Most modern incandescent lights house a tungsten filament within a vacuum glass envelope, which extends the lamp lifetime by preventing the filament from oxidizing (“burning out”) in the air. Many theatres use what are known as Tungsten-Halogen bulbs, in which a reactive gas is contained within the envelope. As the filament burns, it reacts with the gas in an extended process that ends up eventually returning elemental tungsten to the filament. Of course, not all of the tungsten is deposited on the filament, causing TH lamps to gradually develop a “mirror” coating of tungsten that impedes their luminosity. But while this process is far more efficient than Edison’s original vision for incandescence, the mechanics of the process remain essentially the same.
Physically, incandescence can be modelled by what is known as a “blackbody” radiator, a hypothetical object that reflects no light. If such an item is heated to a specific temperature, it will start to release light of a very specific, predictable color (known as its “color temperature”). While no objects are truly black bodies, the construction provides a useful guide for predicting the behavior of real-word systems. As the name implies, by examining the color temperature or object, scientists can infer the temperature—a process vital to the study of distant stars and galaxies.
The reason for the relationship between color and heat is simple: As bodies (black or otherwise) absorb more and more heat, their electrons begin to jump to higher energy levels, in a process similar to carrying a heavy ball up a set of stairs: If I am willing to put in a little work, I can move a weight up one step at a time. If I put in a little less effort than what is need to go up a full step, I’ll end up not moving the ball anywhere all; the ball can’t go up half a step. Likewise, only certain, discrete amounts of heat energy(known as quanta) are absorbed by the atoms within an object. As these are absorbed, the electrons move into progressively higher-energy orbits– higher steps. Eventually, something happens to knock them off their high horse, and they end up falling back down to their original orbits– just as eventually my cat nuzzles my ball and causes it to fall back down the stairs. In falling, the ball gets rid of all of its energy by clattering and damaging my tile floors; in the atom, the electrons release their excess energy by emitting light.

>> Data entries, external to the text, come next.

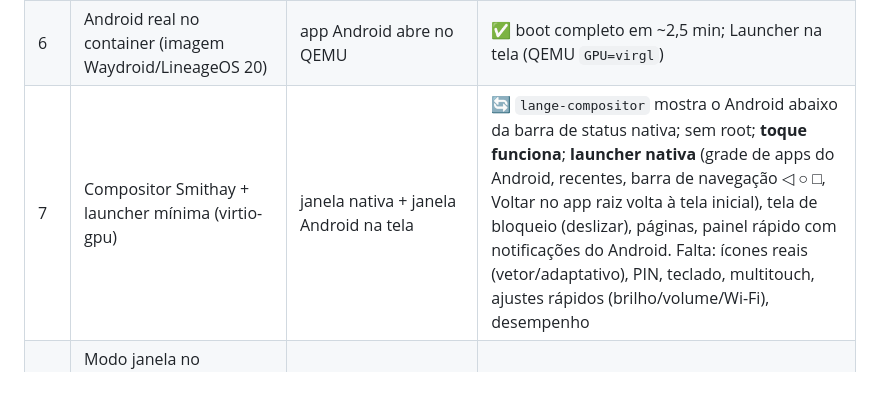
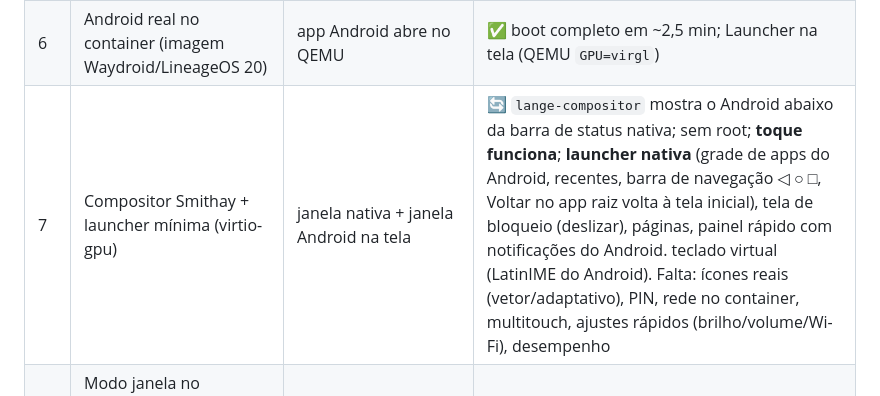
Before and after one commit to ailake-io/LageOS_mobile, a Markdown page: docs/ESTRATEGIA.md, the part around the change. Drawn GitHub-style.

```diff
--- a/docs/ESTRATEGIA.md
+++ b/docs/ESTRATEGIA.md
@@ -33,7 +33,7 @@ Revisão do Blueprint e plano prático. Data: 2026-11-26.
 | 4 | Rootfs EROFS read-only + ZRAM no boot | boot de EROFS, `zram0` ativo | ✅ `/system` EROFS lz4 ro, `/data` ext4, zram = ½ RAM |
 | 5 | Orquestrador LangeDroid (Rust): namespaces + cgroup freezer, sem Android ainda | congela/descongela container de teste, mede RAM | ✅ `langedroid`; ocioso 9.2 MB → 0.3 MB |
 | 6 | Android real no container (imagem Waydroid/LineageOS 20) | app Android abre no QEMU | ✅ boot completo em ~2,5 min; Launcher na tela (QEMU `GPU=virgl`) |
-| 7 | Compositor Smithay + launcher mínima (virtio-gpu) | janela nativa + janela Android na tela | 🔄 `lange-compositor` mostra o Android abaixo da barra de status nativa; sem root; **toque funciona**; **launcher nativa** (grade de apps do Android, recentes, barra de navegação ◁ ○ □, Voltar no app raiz volta à tela inicial), tela de bloqueio (deslizar), páginas, painel rápido com notificações do Android. Falta: ícones reais (vetor/adaptativo), PIN, teclado, multitouch, ajustes rápidos (brilho/volume/Wi-Fi), desempenho |
+| 7 | Compositor Smithay + launcher mínima (virtio-gpu) | janela nativa + janela Android na tela | 🔄 `lange-compositor` mostra o Android abaixo da barra de status nativa; sem root; **toque funciona**; **launcher nativa** (grade de apps do Android, recentes, barra de navegação ◁ ○ □, Voltar no app raiz volta à tela inicial), tela de bloqueio (deslizar), páginas, painel rápido com notificações do Android. teclado virtual (LatinIME do Android). Falta: ícones reais (vetor/adaptativo), PIN, rede no container, multitouch, ajustes rápidos (brilho/volume/Wi-Fi), desempenho |
 | 7b | Modo janela no emulador (`WINDOW=1`: QEMU `-display gtk,gl=on`, mouse = toque) | usar a interface no PC antes do celular | planejado (após interface + apps) |
 | 8 | Primeiro aparelho físico | boot no hardware | |
 | 9 | Proxy de permissões, firewall eBPF, AVB | — | |
```
Also changed, not shown: README.md (+4 -0 lines), docs/img/teclado-navegador.png (added), 2 other files.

The color of light is closely related to how much energy it has, and so higher energy/temperature objects tend to release higher energy colors. Visually, this actually corresponds to cooler tones– red hot is less serious than, say, white-hot or blue hot. Thus when astronomers see a blue star, they can tell that it’s still young and hot, because its temperature and appearance are inextricably linked.
Of course, there are other ways to excite electrons and create light– fluorescent and LED lights make use of stimulation from electrical fields to move electrons up the stairs, often at far greater energy efficiency than incandescent lights. But many lighting designers still prefer incandescence, purely for the warm glow caused by its low color temperature.
Worth noting in the video is that the light tends to flash on and off at a steady rate. Instead of using a battery, I opted for a 60 Watt AC to DC converter. My model, which was bought from a portable refrigerator company, includes a special protective circuit that shuts off the device when the current gets too high. After waiting some time, the current resumes, only to find that the short is still present.